Topic: How to modify the root filesystem
I was having a bit of trouble with an application I was trying to run which required specific directories (so I could at least make mountpoints) off of the root filesystem. This is impossible traditionally as the chumby's / partition is a cramfs (read only) filesystem. Here is how to work around this limitation. Please bear in mind that there is a limited amount of space on the chumby, so don't add anything too large. I do not personally know what kind of error correction or size checking is done before it writes the new cramfs out, so I wouldn't suggest chancing it. I'd also highly suggest creating the directories needed to mount another cramfs or nfs mount with the real data.
First thing, you must enable ssh on the chumby and connect to it
SSH to the chumby, and determine which "disk" is mounted as your / partition
chumby:~# df -h Filesystem Size Used Available Use% Mounted on /dev/mtdblock5 34.1M 34.1M 0 100% /
Plug in a usb disk and mount it to /mnt/usb, or connect to an nfs directory with r/w access so that we can create the chumby.cramfs file. In the following example I am creating it on a usb disk.
chumby:/# dd if=/dev/mtdblock5 of=/mnt/usb/chumby.cramfs 45056+0 records in 45056+0 records out
Now that you have the cramfs image, take it back over to your linux workstation. To do this you will need to have a kernel that supports cramfs, and you will need the appropriate cramfs tools installed. It's going to vary by distribution, but google gave me an answer within about a minute for mine.
linuxbox:/root# mount -o loop -t cramfs /media/usb/chumby.cramfs /mnt/tmp
Again you are left with a read only environment, so I copied it to a new (writable) structure as such:
linuxbox:/root# mkdir /root/chumby linuxbox:/root# (cd /mnt/tmp ; tar cvfp - .)|(cd /root/chumby ; tar xvfp -)
Now you have an exact copy, so you can umount /mnt/tmp as you no longer need it. Make the changes that you want to make to this new filesystem, keeping in mind that small size is key! Again, I just created directories, I didn't add any actual files.

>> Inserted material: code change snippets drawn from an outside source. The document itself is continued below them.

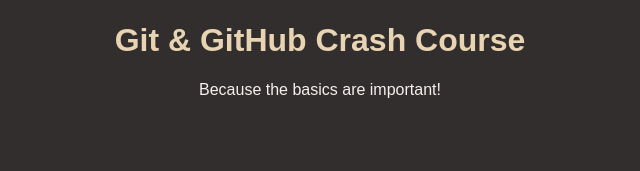
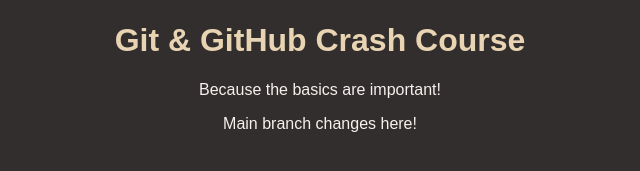
Before and after one commit to yasarkucukefe/github_actions, a plain HTML site: page index.html in a window 1280 px wide. Shown: the part 147-318 px from the top of the page, without its empty margins (320-960 px from the left). Drawn offline with Linux system fonts and the light colour scheme.

Commit message:
main branch updated

```diff
--- a/index.html
+++ b/index.html
@@ -11,5 +11,6 @@
     <img id="logo" src="logo.png" alt="A logo that contains the word 'Git'" />
     <h1>Git & GitHub Crash Course</h1>
     <p>Because the basics are important!</p>
+    <p>Main branch changes here!</p>
   </body>
 </html>
```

Once you are finished, we need to recreate the cramfs filesystem
linuxbox:/root# mkfs.cramfs chumby/ rfs1.bin linuxbox:/root# zip rfs1.bin.zip rfs1.bin
Copy this back to your vfat formatted usb drive, placing it into a directory called update2/. It is very finnicky about this, so make sure you set the structure up right! Turn off your chumby and plug the usb drive in. Then, power on the chumby while pressing the touchscreen, and continue pressing it until you get into special options. Select the menu option to update the chumby, and then select update via USB.
After it finishes flashing, connect via ssh again and verify that your new directories or files are in place. Congratulations, you are done!